Fold over the elements of a structure, associating to the left, but strictly.
foldl, applied to a binary operator, a starting value (typically the left-identity of the operator), and a list, reduces the list using the binary operator, from left to right: > foldl f z [x1, x2, ..., xn] == (...((z `f` x1) `f` x2) `f`...) `f` xn The list must be finite.
A strict version of foldl.
Consume the chunks of a lazy ByteString with a natural right fold.
Consume the chunks of a lazy Text with a natural right fold.
Consume the chunks of a lazy ByteString with a strict, tail-recursive, accumulating left fold.
Consume the chunks of a lazy Text with a strict, tail-recursive, accumulating left fold.
scanr is the right-to-left dual of scanl.
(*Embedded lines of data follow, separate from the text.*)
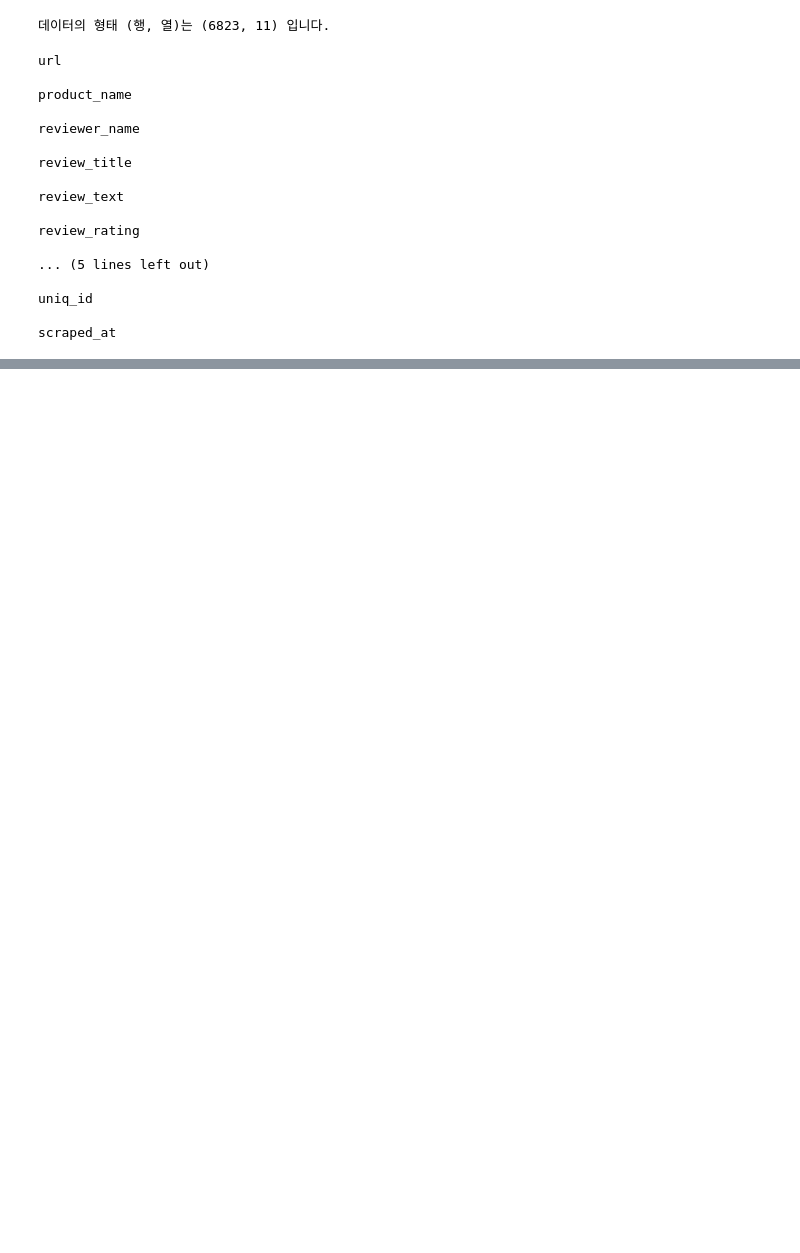
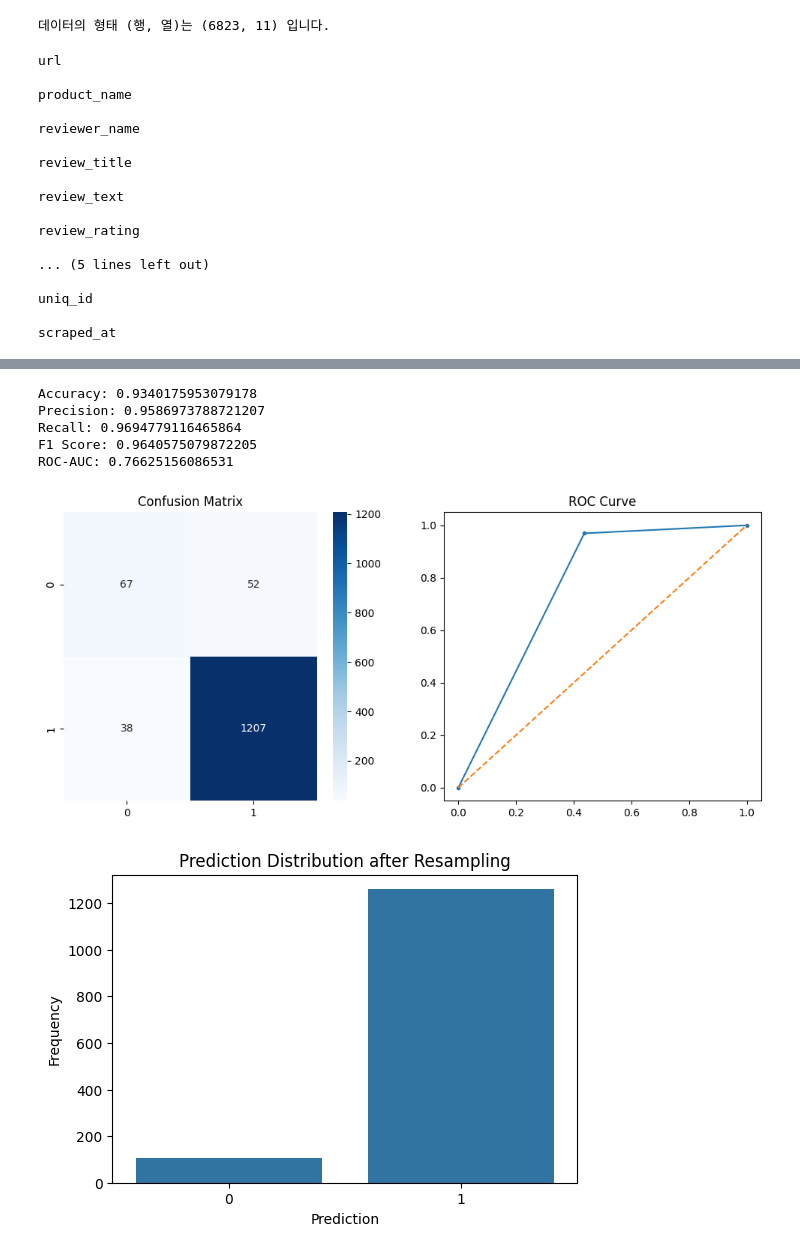
Before and after one commit to Konkuk-Univ-Glocal-Campus/ml202401-final-JJH2018, a Jupyter notebook: Sentiment_Analysis.ipynb, the cells around one changed output, grey strips where cells are left out. Cells and saved outputs as stored; diff of their text form; code cells hidden in the pictures; blank space fills up the shorter version.

```diff
--- a/Sentiment_Analysis.ipynb
+++ b/Sentiment_Analysis.ipynb
@@ -223,0 +305,17 @@ Name: processed_review, dtype: object
+# %%
+# 데이터셋 분할
+X = df['processed_review']
+y = df['sentiment_label']
+X_train, X_test, y_train, y_test = train_test_split(X, y, test_size=0.2, random_state=42)
+
+# TF-IDF Vectorizer
+tfidf = TfidfVectorizer(max_features=5000)
+X_train_tfidf = tfidf.fit_transform(X_train)
+X_test_tfidf = tfidf.transform(X_test)
+
+# 로지스틱 회귀 모델
+model = LogisticRegression()
+model.fit(X_train_tfidf, y_train)
+
+# 예측
+y_pred = model.predict(X_test_tfidf)
@@ -223,0 +505,60 @@ Name: processed_review, dtype: object
+# %%
+# 오버샘플링 비율 설정
+sampling_strategy = 0.5  # 소수 클래스의 샘플 수가 다수 클래스의 50%가 되도록 설정
+
+# 오버샘플링
+smote = SMOTE(sampling_strategy=sampling_strategy, random_state=42)
+X_train_resampled, y_train_resampled = smote.fit_resample(X_train_tfidf, y_train)
+
+# 모델 재학습
+model.fit(X_train_resampled, y_train_resampled)
+
+# 예측
+y_pred_resampled = model.predict(X_test_tfidf)
+
+# 평가
+accuracy = accuracy_score(y_test, y_pred_resampled)
+precision = precision_score(y_test, y_pred_resampled)
+recall = recall_score(y_test, y_pred_resampled)
+f1 = f1_score(y_test, y_pred_resampled)
+roc_auc = roc_auc_score(y_test, y_pred_resampled)
+
+print(f'Accuracy: {accuracy}')
+print(f'Precision: {precision}')
+print(f'Recall: {recall}')
+print(f'F1 Score: {f1}')
+print(f'ROC-AUC: {roc_auc}')
+
+# 혼동 행렬 및 ROC 곡선
+conf_matrix = confusion_matrix(y_test, y_pred_resampled)
+fpr, tpr, _ = roc_curve(y_test, y_pred_resampled)
+
+plt.figure(figsize=(12, 5))
+
+plt.subplot(1, 2, 1)
+sns.heatmap(conf_matrix, annot=True, fmt='d', cmap='Blues')
+plt.title('Confusion Matrix')
+
+plt.subplot(1, 2, 2)
+plt.plot(fpr, tpr, marker='.')
+plt.plot([0, 1], [0, 1], linestyle='--')
+plt.title('ROC Curve')
+
+plt.show()
+
+# 예측 분포 확인
+pred_counts_resampled = pd.Series(y_pred_resampled).value_counts()
+plt.figure(figsize=(6, 4))
+sns.barplot(x=pred_counts_resampled.index, y=pred_counts_resampled.values)
+plt.title('Prediction Distribution after Resampling')
+plt.xlabel('Prediction')
+plt.ylabel('Frequency')
+plt.show()
+# %% [output]
+Accuracy: 0.9340175953079178
+Precision: 0.9586973788721207
+Recall: 0.9694779116465864
+F1 Score: 0.9640575079872205
+ROC-AUC: 0.76625156086531
+[figure, added]
+[figure, added]
```
Also changed, not shown: parts of 24 cells of this notebook.
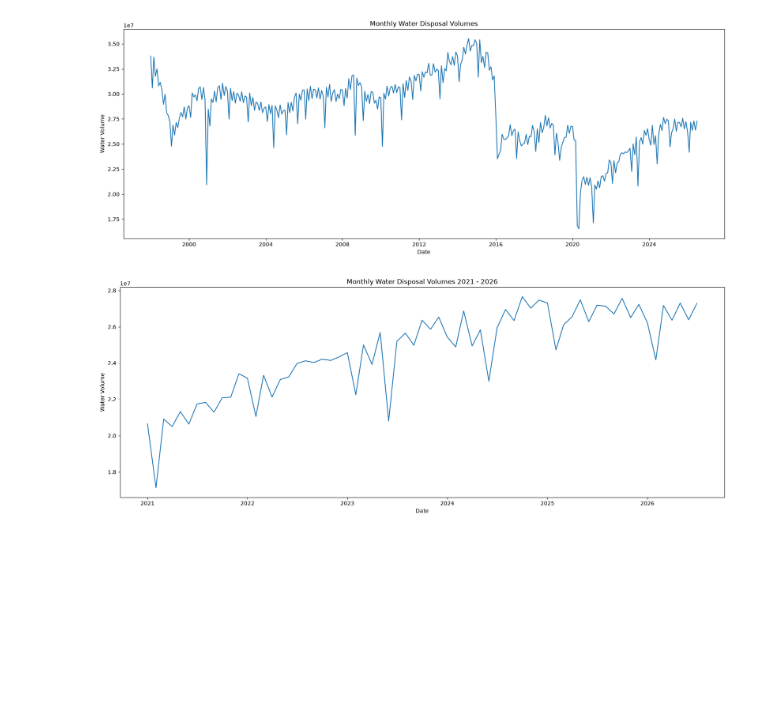
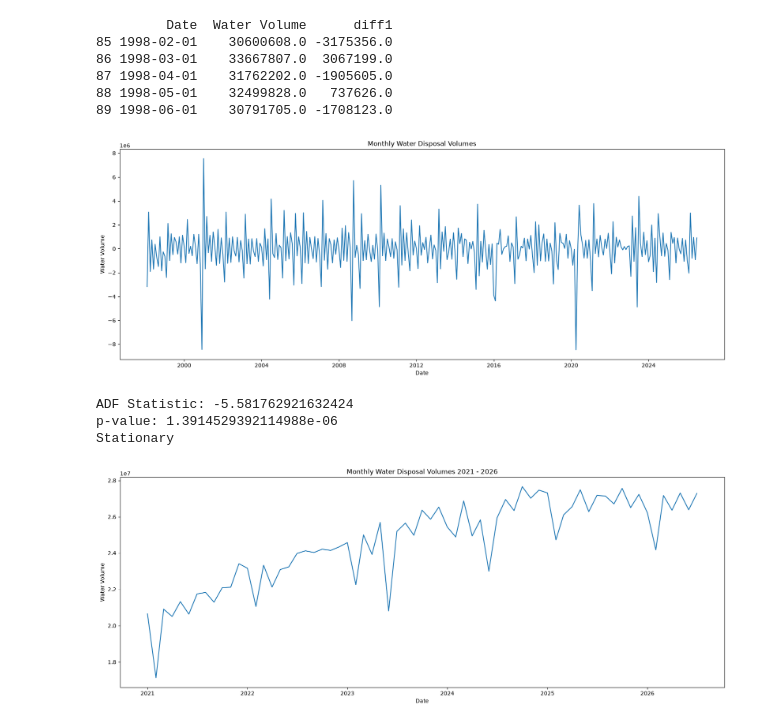
Before and after one commit to L0GN82/SARIMA, a Jupyter notebook: SARIMA.ipynb, the cells around one changed output. Cells and saved outputs as stored; diff of their text form; code cells hidden in the pictures; blank space fills up the shorter version.

```diff
--- a/SARIMA.ipynb
+++ b/SARIMA.ipynb
@@ -14,35 +23,57 @@ import os
 original_df = pd.read_excel(r"C:\Users\LoganFrideley\East Texas Salt Water Disposal Company\Finance - Documents\Water Disposal History.xlsx")
 
 monthly_water_vols = original_df[['Month/ Year', 'Total Disposed Water Volume']].copy()
 
 # Filter out all Na values for water volumes.
 monthly_water_vols = monthly_water_vols[~monthly_water_vols['Total Disposed Water Volume'].isna()]
 
 # Changing column names to 'Water Volume'
 monthly_water_vols['Water Volume'] = monthly_water_vols['Total Disposed Water Volume']
 
 # Changing column name to Date and also making the type datetime64
 monthly_water_vols['Date'] = monthly_water_vols['Month/ Year']
 monthly_water_vols['Date'] = pd.to_datetime(monthly_water_vols['Date'])
 
 # Dropping the old columns
 monthly_water_vols = monthly_water_vols.drop(columns = ['Total Disposed Water Volume', 'Month/ Year'])
 # Changing the order of the columns
 monthly_water_vols = monthly_water_vols.loc[:, ['Date', 'Water Volume']]
 
+#Differenced the data by 1 and the set is stationary.
+monthly_water_vols['diff1'] = monthly_water_vols['Water Volume'].diff(1)
+cleaned = monthly_water_vols.dropna()
+print(cleaned.head())
 
 # Data is clean from the SARIMA script, I must figure out how to plot this data.
 
 fig, ax = plt.subplots(figsize=(20,7))
 
-ax.plot(monthly_water_vols['Date'], monthly_water_vols['Water Volume'], label = 'Water Disposal Volume')
+ax.plot(monthly_water_vols['Date'], monthly_water_vols['diff1'], label = 'Water Disposal Volume')
 ax.set_title('Monthly Water Disposal Volumes')
 ax.set_xlabel('Date')
 ax.set_ylabel('Water Volume')
 fig.savefig("Monthly Water Volumes")
 plt.show()
+
+def check_stationarity(timeseries):
+    result = adfuller(timeseries, autolag = 'AIC')
+    p_value = result[1]
+    print(f'ADF Statistic: {result[0]}')
+    print(f'p-value: {p_value}')
+    print('Stationary' if p_value < 0.05 else 'Non-stationary')
+
+check_stationarity(cleaned['diff1'])
 # %% [output]
+         Date  Water Volume      diff1
+85 1998-02-01    30600608.0 -3175356.0
+86 1998-03-01    33667807.0  3067199.0
+87 1998-04-01    31762202.0 -1905605.0
+88 1998-05-01    32499828.0   737626.0
+89 1998-06-01    30791705.0 -1708123.0
-[figure, old version]
+[figure, new version]
+ADF Statistic: -5.581762921632424
+p-value: 1.3914529392114988e-06
+Stationary
 # %%
 
 
```
Also changed, not shown: parts of 4 cells of this notebook, 15 other files.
Note that > head (scanr f z xs) == foldr f z xs.
scanl is similar to foldl, but returns a list of successive reduced values from the left: > scanl f z [x1, x2, ...] == [z, z `f` x1, (z `f` x1) `f` x2, ...] Note that > last (scanl f z xs) == foldl f z xs.
zipWith generalises zip by zipping with the function given as the first argument, instead of a tupling function. For example, zipWith (+) is applied to two lists to produce the list of corresponding sums.
Lift a binary function to actions.
Promote a function to a monad, scanning the monadic arguments from left to right. For example, > liftM2 (+) [0,1] [0,2] = [0,2,1,3] > liftM2 (+) (Just 1) Nothing = Nothing
O(n) foldl, applied to a binary operator, a starting value (typically the left-identity of the operator), and a Text, reduces the Text using the binary operator, from left to right. Subject to fusion.